Problem – Exact copies of all the lines below are required.

Detected change data:
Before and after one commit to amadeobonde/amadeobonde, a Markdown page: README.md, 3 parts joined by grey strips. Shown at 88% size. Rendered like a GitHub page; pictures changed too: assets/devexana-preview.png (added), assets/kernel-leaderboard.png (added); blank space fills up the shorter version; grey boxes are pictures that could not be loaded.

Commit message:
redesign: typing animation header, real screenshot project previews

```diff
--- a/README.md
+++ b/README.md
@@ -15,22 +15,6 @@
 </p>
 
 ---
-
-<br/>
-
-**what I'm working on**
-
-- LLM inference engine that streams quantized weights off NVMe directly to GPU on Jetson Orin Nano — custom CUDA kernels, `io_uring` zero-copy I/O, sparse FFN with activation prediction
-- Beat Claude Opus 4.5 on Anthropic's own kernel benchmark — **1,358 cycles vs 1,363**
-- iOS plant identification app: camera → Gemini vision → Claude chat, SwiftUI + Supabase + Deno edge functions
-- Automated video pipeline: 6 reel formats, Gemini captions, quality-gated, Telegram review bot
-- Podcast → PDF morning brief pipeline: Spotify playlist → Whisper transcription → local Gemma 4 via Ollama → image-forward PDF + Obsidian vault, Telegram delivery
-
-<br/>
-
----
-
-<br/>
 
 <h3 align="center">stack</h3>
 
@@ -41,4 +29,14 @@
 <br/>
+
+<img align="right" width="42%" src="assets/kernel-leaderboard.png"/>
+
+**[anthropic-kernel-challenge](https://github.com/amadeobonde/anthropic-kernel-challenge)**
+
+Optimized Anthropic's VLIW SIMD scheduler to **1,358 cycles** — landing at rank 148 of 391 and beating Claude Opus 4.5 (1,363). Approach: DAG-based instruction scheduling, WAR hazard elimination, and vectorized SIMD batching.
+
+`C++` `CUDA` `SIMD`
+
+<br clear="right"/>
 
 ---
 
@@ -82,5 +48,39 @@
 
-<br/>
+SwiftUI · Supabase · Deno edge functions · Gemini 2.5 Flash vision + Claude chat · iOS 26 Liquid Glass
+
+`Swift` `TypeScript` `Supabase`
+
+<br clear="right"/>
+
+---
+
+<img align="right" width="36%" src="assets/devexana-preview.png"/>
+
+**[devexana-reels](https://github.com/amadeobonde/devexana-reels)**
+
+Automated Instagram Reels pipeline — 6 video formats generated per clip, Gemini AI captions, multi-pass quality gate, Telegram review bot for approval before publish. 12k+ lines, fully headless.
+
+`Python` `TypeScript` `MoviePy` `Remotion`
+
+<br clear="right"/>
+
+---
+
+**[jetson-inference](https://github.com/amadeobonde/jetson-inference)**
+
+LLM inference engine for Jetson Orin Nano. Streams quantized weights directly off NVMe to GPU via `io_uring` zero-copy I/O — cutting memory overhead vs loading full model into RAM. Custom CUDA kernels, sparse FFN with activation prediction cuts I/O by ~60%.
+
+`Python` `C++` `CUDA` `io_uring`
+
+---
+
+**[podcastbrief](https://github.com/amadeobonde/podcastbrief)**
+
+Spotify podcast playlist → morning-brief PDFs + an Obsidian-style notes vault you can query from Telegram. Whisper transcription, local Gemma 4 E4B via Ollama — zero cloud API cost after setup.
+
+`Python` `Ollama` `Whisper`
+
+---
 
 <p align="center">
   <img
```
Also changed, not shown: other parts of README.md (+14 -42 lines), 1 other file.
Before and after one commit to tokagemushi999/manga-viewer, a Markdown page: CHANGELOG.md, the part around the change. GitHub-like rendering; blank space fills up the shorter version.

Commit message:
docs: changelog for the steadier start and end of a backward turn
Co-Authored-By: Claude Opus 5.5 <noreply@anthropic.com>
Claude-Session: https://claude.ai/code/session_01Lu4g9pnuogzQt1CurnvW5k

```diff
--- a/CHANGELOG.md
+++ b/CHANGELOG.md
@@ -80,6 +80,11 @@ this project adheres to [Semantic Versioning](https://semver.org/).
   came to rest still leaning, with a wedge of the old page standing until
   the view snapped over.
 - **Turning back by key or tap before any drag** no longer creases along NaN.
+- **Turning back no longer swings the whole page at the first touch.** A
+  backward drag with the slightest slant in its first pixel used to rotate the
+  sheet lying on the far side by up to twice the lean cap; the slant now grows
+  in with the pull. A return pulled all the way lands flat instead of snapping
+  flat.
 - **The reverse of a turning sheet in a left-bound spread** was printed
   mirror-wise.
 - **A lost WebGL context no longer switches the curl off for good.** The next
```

Your solution –
Before and after one commit to amadeobonde/amadeobonde, a Markdown page: README.md, 3 parts joined by grey strips. Shown at 88% size. Rendered like a GitHub page; pictures changed too: assets/devexana-preview.png (added), assets/kernel-leaderboard.png (added); blank space fills up the shorter version; grey boxes are pictures that could not be loaded.

Commit message:
redesign: typing animation header, real screenshot project previews

```diff
--- a/README.md
+++ b/README.md
@@ -15,22 +15,6 @@
 </p>
 
 ---
-
-<br/>
-
-**what I'm working on**
-
-- LLM inference engine that streams quantized weights off NVMe directly to GPU on Jetson Orin Nano — custom CUDA kernels, `io_uring` zero-copy I/O, sparse FFN with activation prediction
-- Beat Claude Opus 4.5 on Anthropic's own kernel benchmark — **1,358 cycles vs 1,363**
-- iOS plant identification app: camera → Gemini vision → Claude chat, SwiftUI + Supabase + Deno edge functions
-- Automated video pipeline: 6 reel formats, Gemini captions, quality-gated, Telegram review bot
-- Podcast → PDF morning brief pipeline: Spotify playlist → Whisper transcription → local Gemma 4 via Ollama → image-forward PDF + Obsidian vault, Telegram delivery
-
-<br/>
-
----
-
-<br/>
 
 <h3 align="center">stack</h3>
 
@@ -41,4 +29,14 @@
 <br/>
+
+<img align="right" width="42%" src="assets/kernel-leaderboard.png"/>
+
+**[anthropic-kernel-challenge](https://github.com/amadeobonde/anthropic-kernel-challenge)**
+
+Optimized Anthropic's VLIW SIMD scheduler to **1,358 cycles** — landing at rank 148 of 391 and beating Claude Opus 4.5 (1,363). Approach: DAG-based instruction scheduling, WAR hazard elimination, and vectorized SIMD batching.
+
+`C++` `CUDA` `SIMD`
+
+<br clear="right"/>
 
 ---
 
@@ -82,5 +48,39 @@
 
-<br/>
+SwiftUI · Supabase · Deno edge functions · Gemini 2.5 Flash vision + Claude chat · iOS 26 Liquid Glass
+
+`Swift` `TypeScript` `Supabase`
+
+<br clear="right"/>
+
+---
+
+<img align="right" width="36%" src="assets/devexana-preview.png"/>
+
+**[devexana-reels](https://github.com/amadeobonde/devexana-reels)**
+
+Automated Instagram Reels pipeline — 6 video formats generated per clip, Gemini AI captions, multi-pass quality gate, Telegram review bot for approval before publish. 12k+ lines, fully headless.
+
+`Python` `TypeScript` `MoviePy` `Remotion`
+
+<br clear="right"/>
+
+---
+
+**[jetson-inference](https://github.com/amadeobonde/jetson-inference)**
+
+LLM inference engine for Jetson Orin Nano. Streams quantized weights directly off NVMe to GPU via `io_uring` zero-copy I/O — cutting memory overhead vs loading full model into RAM. Custom CUDA kernels, sparse FFN with activation prediction cuts I/O by ~60%.
+
+`Python` `C++` `CUDA` `io_uring`
+
+---
+
+**[podcastbrief](https://github.com/amadeobonde/podcastbrief)**
+
+Spotify podcast playlist → morning-brief PDFs + an Obsidian-style notes vault you can query from Telegram. Whisper transcription, local Gemma 4 E4B via Ollama — zero cloud API cost after setup.
+
+`Python` `Ollama` `Whisper`
+
+---
 
 <p align="center">
   <img
```
Also changed, not shown: other parts of README.md (+14 -42 lines), 1 other file.
Before and after one commit to tokagemushi999/manga-viewer, a Markdown page: CHANGELOG.md, the part around the change. GitHub-like rendering; blank space fills up the shorter version.

Commit message:
docs: changelog for the steadier start and end of a backward turn
Co-Authored-By: Claude Opus 5.5 <noreply@anthropic.com>
Claude-Session: https://claude.ai/code/session_01Lu4g9pnuogzQt1CurnvW5k

```diff
--- a/CHANGELOG.md
+++ b/CHANGELOG.md
@@ -80,6 +80,11 @@ this project adheres to [Semantic Versioning](https://semver.org/).
   came to rest still leaning, with a wedge of the old page standing until
   the view snapped over.
 - **Turning back by key or tap before any drag** no longer creases along NaN.
+- **Turning back no longer swings the whole page at the first touch.** A
+  backward drag with the slightest slant in its first pixel used to rotate the
+  sheet lying on the far side by up to twice the lean cap; the slant now grows
+  in with the pull. A return pulled all the way lands flat instead of snapping
+  flat.
 - **The reverse of a turning sheet in a left-bound spread** was printed
   mirror-wise.
 - **A lost WebGL context no longer switches the curl off for good.** The next
```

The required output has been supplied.